Reproductive Health Care for Women Threatened in New Congress: Title X in Jeopardy
Tucker, Charlotte, The Nation's Health
WOMEN'S reproductive health issues have been pushed back into the spotlight in recent months as members of the new conservative majority in the House of Representatives introduce bills that would affect funding for family planning and women's health programs.
The bills have led some women's reproductive health advocates to say they feel as though reproductive health is being threatened in a way that it has not been in the recent past.
"From the women's health perspective, it's quite striking that the new extremists in Congress are trying to undo both the health reform achievements of the last Congress and the long history of support for family planning services in our country," said Lois Uttley, MPP, an APHA member and co-founder of Raising Women's Voices, a national health care initiative.

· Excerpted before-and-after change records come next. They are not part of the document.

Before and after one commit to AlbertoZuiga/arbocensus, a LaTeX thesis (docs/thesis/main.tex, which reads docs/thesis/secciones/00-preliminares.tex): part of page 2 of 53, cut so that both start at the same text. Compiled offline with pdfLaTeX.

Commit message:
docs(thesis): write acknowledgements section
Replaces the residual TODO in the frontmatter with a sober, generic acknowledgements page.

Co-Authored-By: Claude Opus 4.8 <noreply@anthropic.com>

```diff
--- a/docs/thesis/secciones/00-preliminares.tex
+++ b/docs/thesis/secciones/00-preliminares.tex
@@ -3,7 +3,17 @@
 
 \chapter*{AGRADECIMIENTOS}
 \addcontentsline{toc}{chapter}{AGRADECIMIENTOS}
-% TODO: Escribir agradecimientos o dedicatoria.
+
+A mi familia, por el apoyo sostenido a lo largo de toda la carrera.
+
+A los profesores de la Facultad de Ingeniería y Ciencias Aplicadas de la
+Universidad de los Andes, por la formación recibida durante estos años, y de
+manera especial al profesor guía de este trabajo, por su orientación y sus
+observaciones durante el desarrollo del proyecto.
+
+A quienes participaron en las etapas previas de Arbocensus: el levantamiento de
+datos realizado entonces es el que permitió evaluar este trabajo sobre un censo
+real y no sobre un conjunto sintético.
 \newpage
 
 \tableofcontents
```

In particular, several recent efforts have women's reproductive health advocates concerned. H.R. 3, the No Taxpayer Funding for Abortion Act, introduced in January, would prohibit federal funds from being used for any health benefits coverage that includes coverage of abortion and would disallow tax benefits for the purchase of health insurance plans that cover abortion. Also introduced in the House in January was H.R. 358, the Protect Life Act. The bill would amend the Patient Protection and Affordable Care Act, otherwise known as the health reform law, to prohibit federal funds from being used to cover any part of the costs of any health plan that includes coverage of abortion services. Reproductive health advocates say the bill would allow hospitals to refuse lifesaving abortion care to women.
Both H.R. 3 and H.R. 358 seek to revive parts of a failed 2010 amendment to the health reform law. The amendment, which was originally proposed by former Rep. Bart Stupak, D-Mich., would prohibit the use of Affordable Care Act funds from being used for abortions unless the pregnancies were the result of rape or incest.

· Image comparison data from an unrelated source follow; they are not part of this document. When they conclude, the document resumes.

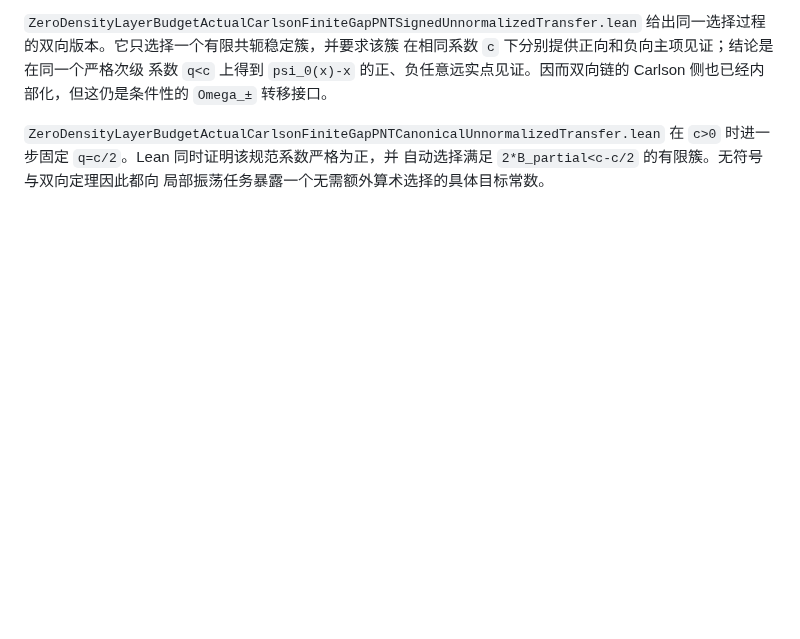
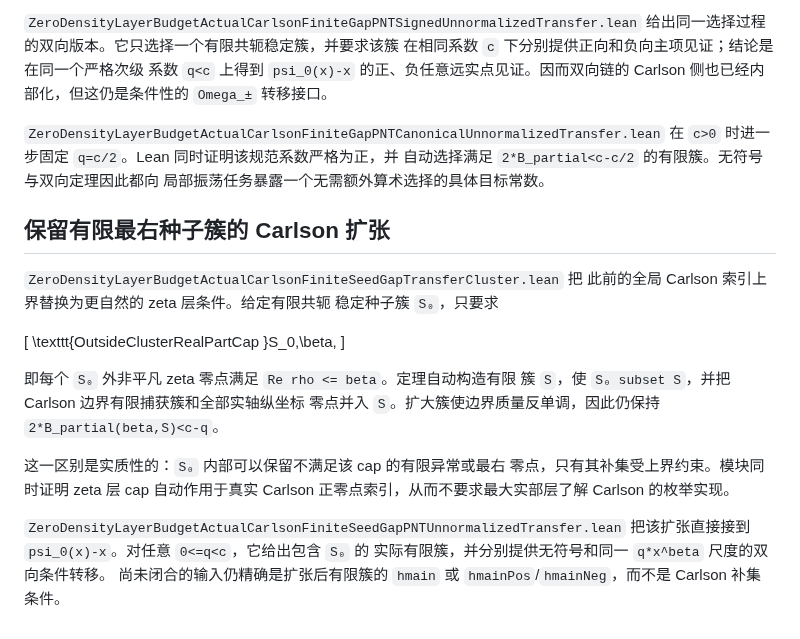
Before and after one commit to cc-chen-tech/riemann-pnt-lean4, a Markdown page: docs/research/pintz-carlson-explicit-formula-balanced-transfer.md, the part around the change. GitHub-like rendering; blank space fills up the shorter version.

Commit message:
docs: record finite seeded Carlson transfer
(cherry picked from commit 6c1ed81e6d29b19390b99f0cfb1c7cf14b9df167)

```diff
--- a/docs/research/pintz-carlson-explicit-formula-balanced-transfer.md
+++ b/docs/research/pintz-carlson-explicit-formula-balanced-transfer.md
@@ -552,3 +552,28 @@ Carlson 侧也已经内部化，但这仍是条件性的 `Omega_±` 转移接口
 在 `c>0` 时进一步固定 `q=c/2`。Lean 同时证明该规范系数严格为正，并
 自动选择满足 `2*B_partial<c-c/2` 的有限簇。无符号与双向定理因此都向
 局部振荡任务暴露一个无需额外算术选择的具体目标常数。
+
+## 保留有限最右种子簇的 Carlson 扩张
+
+`ZeroDensityLayerBudgetActualCarlsonFiniteSeedGapTransferCluster.lean` 把
+此前的全局 Carlson 索引上界替换为更自然的 zeta 层条件。给定有限共轭
+稳定种子簇 `S₀`，只要求
+
+\[
+\texttt{OutsideClusterRealPartCap }S_0\,\beta,
+\]
+
+即每个 `S₀` 外非平凡 zeta 零点满足 `Re rho <= beta`。定理自动构造有限
+簇 `S`，使 `S₀ subset S`，并把 Carlson 边界有限捕获簇和全部实轴纵坐标
+零点并入 `S`。扩大簇使边界质量反单调，因此仍保持
+`2*B_partial(beta,S)<c-q`。
+
+这一区别是实质性的：`S₀` 内部可以保留不满足该 cap 的有限异常或最右
+零点，只有其补集受上界约束。模块同时证明 zeta 层 cap 自动作用于真实
+Carlson 正零点索引，从而不要求最大实部层了解 Carlson 的枚举实现。
+
+`ZeroDensityLayerBudgetActualCarlsonFiniteSeedGapPNTUnnormalizedTransfer.lean`
+把该扩张直接接到 `psi_0(x)-x`。对任意 `0<=q<c`，它给出包含 `S₀` 的
+实际有限簇，并分别提供无符号和同一 `q*x^beta` 尺度的双向条件转移。
+尚未闭合的输入仍精确是扩张后有限簇的 `hmain` 或
+`hmainPos`/`hmainNeg`，而不是 Carlson 补集条件。
```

Also troubling to reproductive health advocates are efforts to undermine Title X programs. On Feb. 18, the House of Representatives passed an amendent to H.R. 1, the continuing budget resolution, that would remove $300 million in funding for Title X family planning programs, most notably Planned Parenthood. The amendment passed with a vote of 240 to 185 on a largely partyline vote. The overall bill was headed for a vote in the Senate at press time.

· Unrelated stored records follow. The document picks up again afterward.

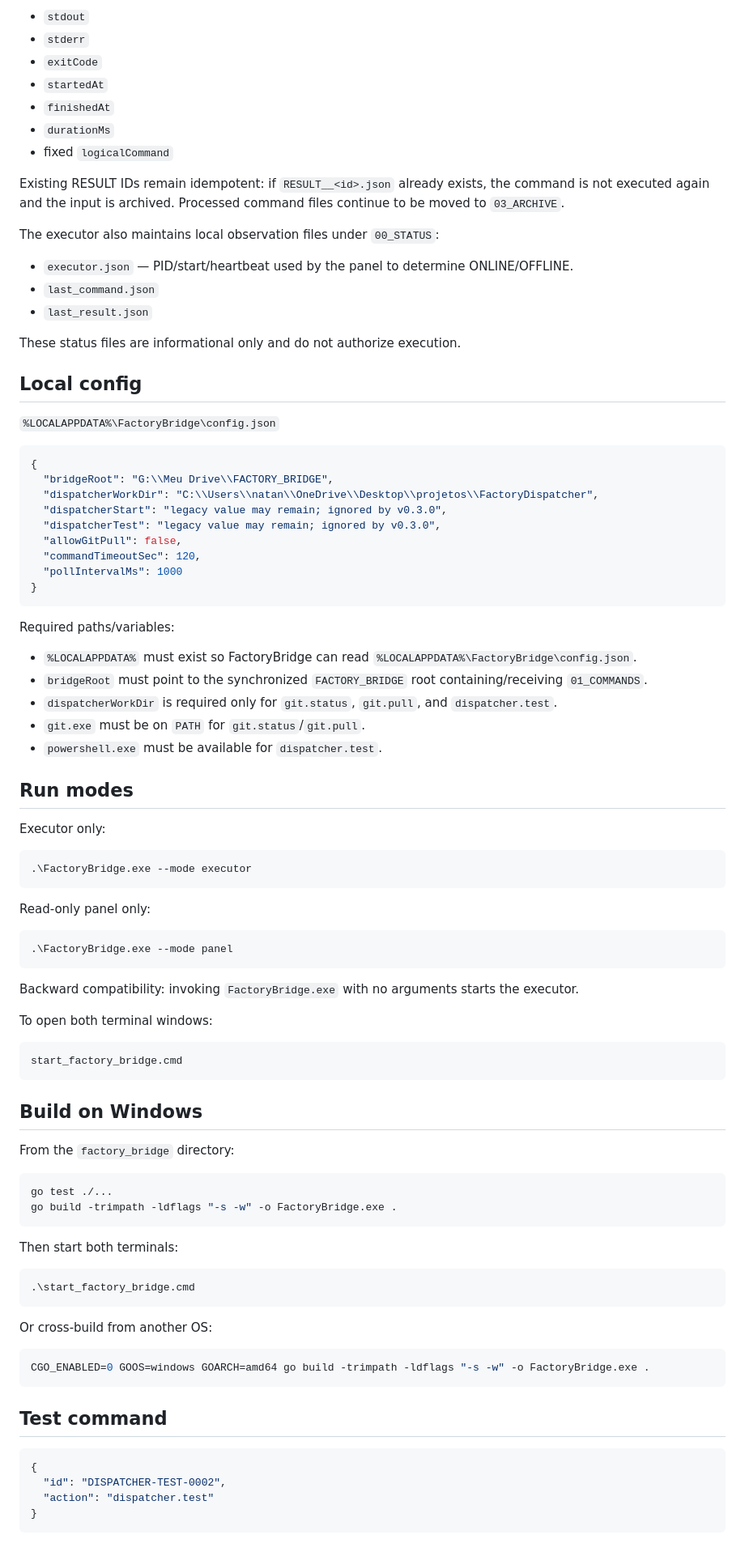
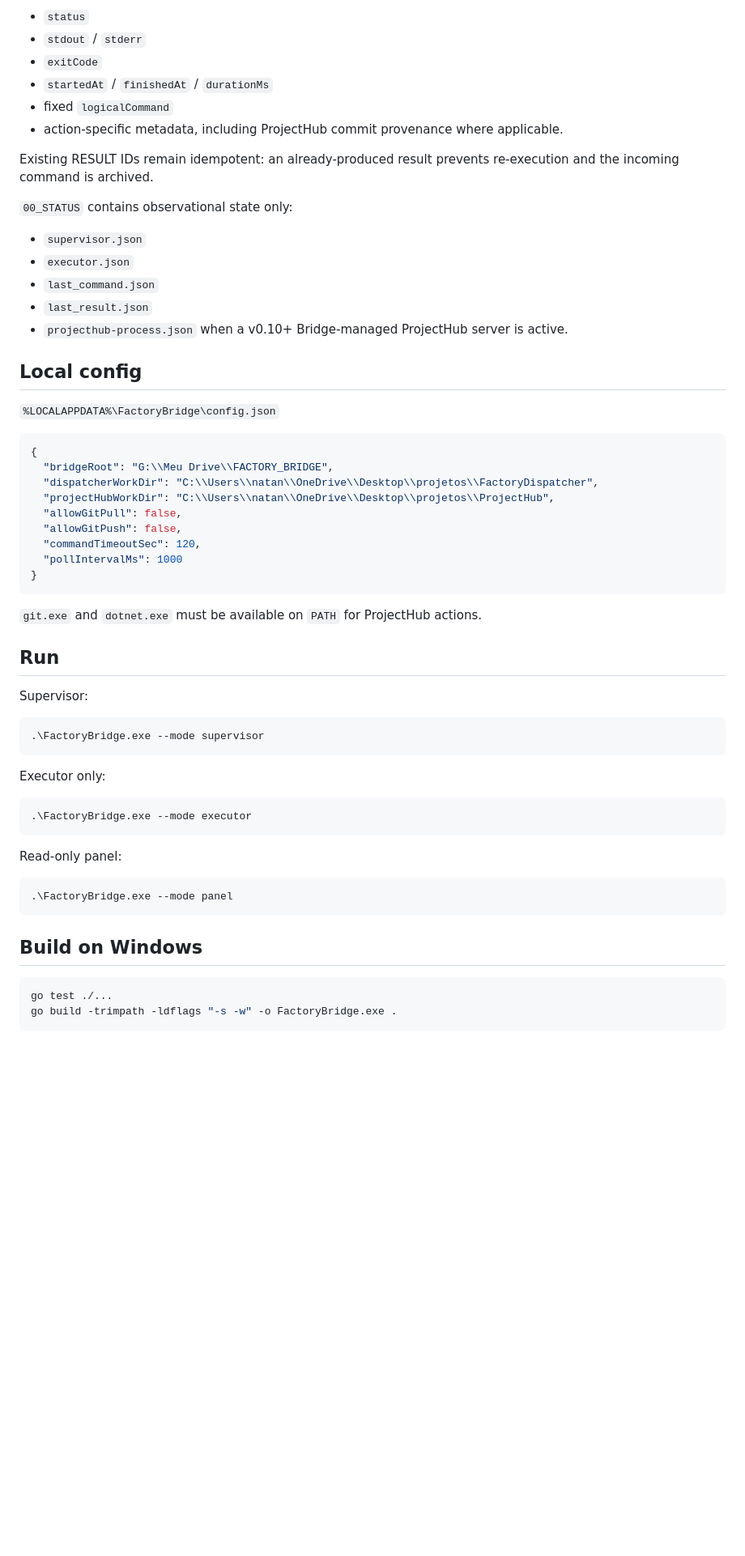
Before and after one commit to Toctox/DISPATCHER, a Markdown page: factory_bridge/README.md, the part around one of its changes. Shown at 81% size. Drawn GitHub-style; blank space fills up the shorter version.

````diff
--- a/factory_bridge/README.md
+++ b/factory_bridge/README.md
@@ -29,21 +76,20 @@ Every executed known command writes `02_RESULTS\RESULT__<id>.json`. For process-
 
-- `stdout`
-- `stderr`
+- `status`
+- `stdout` / `stderr`
 - `exitCode`
-- `startedAt`
-- `finishedAt`
-- `durationMs`
+- `startedAt` / `finishedAt` / `durationMs`
 - fixed `logicalCommand`
+- action-specific metadata, including ProjectHub commit provenance where applicable.
 
-Existing RESULT IDs remain idempotent: if `RESULT__<id>.json` already exists, the command is not executed again and the input is archived. Processed command files continue to be moved to `03_ARCHIVE`.
+Existing RESULT IDs remain idempotent: an already-produced result prevents re-execution and the incoming command is archived.
 
-The executor also maintains local observation files under `00_STATUS`:
+`00_STATUS` contains observational state only:
 
-- `executor.json` — PID/start/heartbeat used by the panel to determine ONLINE/OFFLINE.
+- `supervisor.json`
+- `executor.json`
 - `last_command.json`
 - `last_result.json`
-
-These status files are informational only and do not authorize execution.
+- `projecthub-process.json` when a v0.10+ Bridge-managed ProjectHub server is active.
 
 ## Local config
 
@@ -53,23 +99,23 @@ These status files are informational only and do not authorize execution.
 {
   "bridgeRoot": "G:\\Meu Drive\\FACTORY_BRIDGE",
   "dispatcherWorkDir": "C:\\Users\\natan\\OneDrive\\Desktop\\projetos\\FactoryDispatcher",
-  "dispatcherStart": "legacy value may remain; ignored by v0.3.0",
-  "dispatcherTest": "legacy value may remain; ignored by v0.3.0",
+  "projectHubWorkDir": "C:\\Users\\natan\\OneDrive\\Desktop\\projetos\\ProjectHub",
   "allowGitPull": false,
+  "allowGitPush": false,
   "commandTimeoutSec": 120,
   "pollIntervalMs": 1000
 }
 ```
 
-Required paths/variables:
+`git.exe` and `dotnet.exe` must be available on `PATH` for ProjectHub actions.
 
-- `%LOCALAPPDATA%` must exist so FactoryBridge can read `%LOCALAPPDATA%\FactoryBridge\config.json`.
-- `bridgeRoot` must point to the synchronized `FACTORY_BRIDGE` root containing/receiving `01_COMMANDS`.
-- `dispatcherWorkDir` is required only for `git.status`, `git.pull`, and `dispatcher.test`.
-- `git.exe` must be on `PATH` for `git.status`/`git.pull`.
-- `powershell.exe` must be available for `dispatcher.test`.
+## Run
 
-## Run modes
+Supervisor:
+
+```powershell
+.\FactoryBridge.exe --mode supervisor
+```
 
 Executor only:
 
@@ -77,46 +123,15 @@ Executor only:
 .\FactoryBridge.exe --mode executor
 ```
 
-Read-only panel only:
+Read-only panel:
 
 ```powershell
 .\FactoryBridge.exe --mode panel
 ```
 
-Backward compatibility: invoking `FactoryBridge.exe` with no arguments starts the executor.
-
-To open both terminal windows:
-
-```cmd
-start_factory_bridge.cmd
-```
-
 ## Build on Windows
-
-From the `factory_bridge` directory:
 
 ```powershell
 go test ./...
 go build -trimpath -ldflags "-s -w" -o FactoryBridge.exe .
 ```
-
-Then start both terminals:
-
-```powershell
-.\start_factory_bridge.cmd
-```
-
-Or cross-build from another OS:
-
-```bash
-CGO_ENABLED=0 GOOS=windows GOARCH=amd64 go build -trimpath -ldflags "-s -w" -o FactoryBridge.exe .
-```
-
-## Test command
-
-```json
-{
-  "id": "DISPATCHER-TEST-0002",
-  "action": "dispatcher.test"
-}
-```
````
Also changed, not shown: other parts of factory_bridge/README.md (+58 -11 lines).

The vote was met with widespread disapproval from women's health advocates and led to public protests. Elimination of Title X would mean "basic life-saving health care would disappear if the anti-choice lawmakers in the House got their way," Ted Miller, communications director for Naral ProChoice America, told The Nation's Health.
"Title X is an American success story and it's in jeopardy right now," he said.
The Title X program was signed into law by President Richard Nixon in 1970, and Planned Parenthood is the largest recipient of Title X funds. Title X is the only federal grant program dedicated solely to providing comprehensive family planning and related preventive health services, according to the Department of Health and Human Services. By law, priority is given to people with low incomes. In fiscal year 2010, Congress appropriated nearly $320 million for family planning activities supported under Title X.
Although the law says no federal funds can be used for abortions, opponents contend that Title X funding provided to facilities that also perform abortions frees up money and allows them to continue performing abortions. …